# [TASK INSTRUCTIONS]
Below are the records; count how many of their lines carry "Theme" and give only the number.

# [PROVIDED DATA]
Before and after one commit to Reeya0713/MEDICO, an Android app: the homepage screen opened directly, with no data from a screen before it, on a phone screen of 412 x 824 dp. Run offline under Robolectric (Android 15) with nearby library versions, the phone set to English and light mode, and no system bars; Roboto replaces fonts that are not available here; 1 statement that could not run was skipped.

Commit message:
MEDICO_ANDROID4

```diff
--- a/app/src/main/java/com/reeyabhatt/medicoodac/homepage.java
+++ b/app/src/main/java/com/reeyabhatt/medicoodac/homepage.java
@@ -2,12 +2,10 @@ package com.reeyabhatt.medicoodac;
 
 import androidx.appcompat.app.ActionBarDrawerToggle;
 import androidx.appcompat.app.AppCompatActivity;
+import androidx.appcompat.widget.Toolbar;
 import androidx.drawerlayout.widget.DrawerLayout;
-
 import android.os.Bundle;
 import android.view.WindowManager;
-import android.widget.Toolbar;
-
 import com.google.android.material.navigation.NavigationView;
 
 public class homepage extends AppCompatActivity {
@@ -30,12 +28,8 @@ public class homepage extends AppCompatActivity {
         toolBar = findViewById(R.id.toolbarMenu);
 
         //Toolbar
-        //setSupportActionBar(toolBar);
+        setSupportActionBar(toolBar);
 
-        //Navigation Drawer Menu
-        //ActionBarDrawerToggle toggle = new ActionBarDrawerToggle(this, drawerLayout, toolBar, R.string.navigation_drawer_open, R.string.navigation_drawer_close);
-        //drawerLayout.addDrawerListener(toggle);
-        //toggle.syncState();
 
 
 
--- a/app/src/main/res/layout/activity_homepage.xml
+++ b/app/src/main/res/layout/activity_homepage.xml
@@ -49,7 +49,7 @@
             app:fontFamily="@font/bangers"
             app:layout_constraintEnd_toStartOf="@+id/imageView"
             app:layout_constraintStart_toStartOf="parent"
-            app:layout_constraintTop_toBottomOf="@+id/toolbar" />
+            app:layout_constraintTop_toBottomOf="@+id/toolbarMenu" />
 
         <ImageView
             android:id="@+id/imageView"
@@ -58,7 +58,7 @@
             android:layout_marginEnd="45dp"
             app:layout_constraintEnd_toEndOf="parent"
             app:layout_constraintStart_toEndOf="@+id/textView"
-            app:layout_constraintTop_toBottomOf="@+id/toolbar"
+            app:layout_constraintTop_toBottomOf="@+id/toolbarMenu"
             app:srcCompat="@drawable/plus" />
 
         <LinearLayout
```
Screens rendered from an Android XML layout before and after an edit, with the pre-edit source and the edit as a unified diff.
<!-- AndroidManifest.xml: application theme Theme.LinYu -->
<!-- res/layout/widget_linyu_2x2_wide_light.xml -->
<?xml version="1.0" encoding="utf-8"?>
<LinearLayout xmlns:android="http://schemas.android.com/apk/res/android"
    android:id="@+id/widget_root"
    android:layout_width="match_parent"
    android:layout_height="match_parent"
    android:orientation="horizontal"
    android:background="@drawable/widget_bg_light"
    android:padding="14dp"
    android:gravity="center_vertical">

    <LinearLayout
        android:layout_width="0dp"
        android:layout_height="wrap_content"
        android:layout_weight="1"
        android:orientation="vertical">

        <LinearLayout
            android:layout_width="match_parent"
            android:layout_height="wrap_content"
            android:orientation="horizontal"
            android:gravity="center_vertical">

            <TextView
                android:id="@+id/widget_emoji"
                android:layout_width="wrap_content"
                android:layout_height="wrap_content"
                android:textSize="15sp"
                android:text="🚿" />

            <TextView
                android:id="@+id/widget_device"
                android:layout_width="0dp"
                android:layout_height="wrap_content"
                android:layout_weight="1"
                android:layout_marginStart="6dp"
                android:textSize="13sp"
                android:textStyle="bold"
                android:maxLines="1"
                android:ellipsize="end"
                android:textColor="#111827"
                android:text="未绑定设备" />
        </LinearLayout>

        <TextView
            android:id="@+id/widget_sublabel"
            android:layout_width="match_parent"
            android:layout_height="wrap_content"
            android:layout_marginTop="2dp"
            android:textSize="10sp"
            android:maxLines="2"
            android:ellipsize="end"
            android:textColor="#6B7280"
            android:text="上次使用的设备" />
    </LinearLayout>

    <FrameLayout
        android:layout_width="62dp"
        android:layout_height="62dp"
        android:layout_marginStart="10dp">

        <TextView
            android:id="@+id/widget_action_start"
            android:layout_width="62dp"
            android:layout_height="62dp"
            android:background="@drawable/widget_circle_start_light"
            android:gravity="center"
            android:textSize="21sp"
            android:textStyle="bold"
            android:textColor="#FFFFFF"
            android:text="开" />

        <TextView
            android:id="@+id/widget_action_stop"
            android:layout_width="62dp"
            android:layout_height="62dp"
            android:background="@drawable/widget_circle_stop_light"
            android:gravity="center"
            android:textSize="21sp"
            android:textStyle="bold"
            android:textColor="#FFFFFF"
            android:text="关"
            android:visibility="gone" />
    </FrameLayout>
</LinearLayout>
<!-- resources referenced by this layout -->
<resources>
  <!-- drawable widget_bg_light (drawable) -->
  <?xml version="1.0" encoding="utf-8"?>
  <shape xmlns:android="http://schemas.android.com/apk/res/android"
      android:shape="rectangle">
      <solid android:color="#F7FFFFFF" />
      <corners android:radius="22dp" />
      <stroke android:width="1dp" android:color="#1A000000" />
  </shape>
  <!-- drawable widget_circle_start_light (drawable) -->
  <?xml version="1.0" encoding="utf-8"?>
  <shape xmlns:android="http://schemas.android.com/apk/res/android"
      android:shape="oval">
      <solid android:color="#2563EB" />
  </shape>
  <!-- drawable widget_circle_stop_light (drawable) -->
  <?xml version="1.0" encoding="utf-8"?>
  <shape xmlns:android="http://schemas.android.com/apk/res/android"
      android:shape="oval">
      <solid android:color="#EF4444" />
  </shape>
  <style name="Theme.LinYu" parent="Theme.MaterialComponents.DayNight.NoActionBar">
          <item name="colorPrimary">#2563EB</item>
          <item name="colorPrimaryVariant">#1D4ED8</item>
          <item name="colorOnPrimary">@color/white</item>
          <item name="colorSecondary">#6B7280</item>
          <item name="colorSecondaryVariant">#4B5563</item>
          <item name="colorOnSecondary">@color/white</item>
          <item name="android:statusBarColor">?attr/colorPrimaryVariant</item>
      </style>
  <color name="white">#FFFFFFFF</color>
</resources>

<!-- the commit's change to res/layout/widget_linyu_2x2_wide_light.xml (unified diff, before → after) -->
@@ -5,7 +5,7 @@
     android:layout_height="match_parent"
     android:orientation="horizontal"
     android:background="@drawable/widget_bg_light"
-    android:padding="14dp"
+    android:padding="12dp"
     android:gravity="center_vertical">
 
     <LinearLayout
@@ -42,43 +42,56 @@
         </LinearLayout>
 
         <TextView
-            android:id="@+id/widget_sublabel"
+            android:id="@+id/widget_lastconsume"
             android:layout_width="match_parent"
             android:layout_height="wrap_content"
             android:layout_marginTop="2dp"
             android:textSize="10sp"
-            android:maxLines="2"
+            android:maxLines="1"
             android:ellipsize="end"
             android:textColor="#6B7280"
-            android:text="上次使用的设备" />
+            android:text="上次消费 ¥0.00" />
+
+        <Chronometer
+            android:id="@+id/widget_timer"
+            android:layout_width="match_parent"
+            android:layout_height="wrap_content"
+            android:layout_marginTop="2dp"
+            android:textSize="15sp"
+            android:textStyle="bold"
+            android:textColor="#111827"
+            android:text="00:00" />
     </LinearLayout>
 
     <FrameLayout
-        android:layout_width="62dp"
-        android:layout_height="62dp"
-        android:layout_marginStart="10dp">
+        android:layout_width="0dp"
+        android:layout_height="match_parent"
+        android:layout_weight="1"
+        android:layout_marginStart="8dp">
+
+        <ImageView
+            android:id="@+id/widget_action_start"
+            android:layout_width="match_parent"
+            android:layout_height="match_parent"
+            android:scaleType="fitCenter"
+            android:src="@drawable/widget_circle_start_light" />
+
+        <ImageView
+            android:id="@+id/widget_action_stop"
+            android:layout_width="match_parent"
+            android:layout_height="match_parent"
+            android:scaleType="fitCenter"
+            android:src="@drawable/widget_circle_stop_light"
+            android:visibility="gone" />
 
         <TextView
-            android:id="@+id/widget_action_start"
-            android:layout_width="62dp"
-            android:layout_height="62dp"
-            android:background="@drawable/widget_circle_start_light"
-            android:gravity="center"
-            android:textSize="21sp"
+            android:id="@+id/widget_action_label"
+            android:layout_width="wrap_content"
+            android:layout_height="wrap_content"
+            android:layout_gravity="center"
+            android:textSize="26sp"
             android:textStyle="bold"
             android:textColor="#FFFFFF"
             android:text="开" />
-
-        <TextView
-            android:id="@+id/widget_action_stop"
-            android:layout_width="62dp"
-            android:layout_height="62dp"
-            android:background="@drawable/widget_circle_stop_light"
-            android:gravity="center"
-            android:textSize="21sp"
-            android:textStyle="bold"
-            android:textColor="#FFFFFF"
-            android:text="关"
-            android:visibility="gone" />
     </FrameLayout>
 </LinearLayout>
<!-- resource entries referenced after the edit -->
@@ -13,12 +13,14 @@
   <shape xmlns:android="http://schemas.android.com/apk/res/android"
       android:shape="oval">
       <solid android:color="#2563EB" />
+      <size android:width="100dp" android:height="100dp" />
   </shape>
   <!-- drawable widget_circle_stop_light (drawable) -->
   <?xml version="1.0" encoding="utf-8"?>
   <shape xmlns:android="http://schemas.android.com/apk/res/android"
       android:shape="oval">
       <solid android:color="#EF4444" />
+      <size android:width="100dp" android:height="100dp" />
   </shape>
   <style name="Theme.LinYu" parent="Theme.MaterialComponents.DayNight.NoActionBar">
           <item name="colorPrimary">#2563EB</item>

# [SOLVED PROBLEM]
3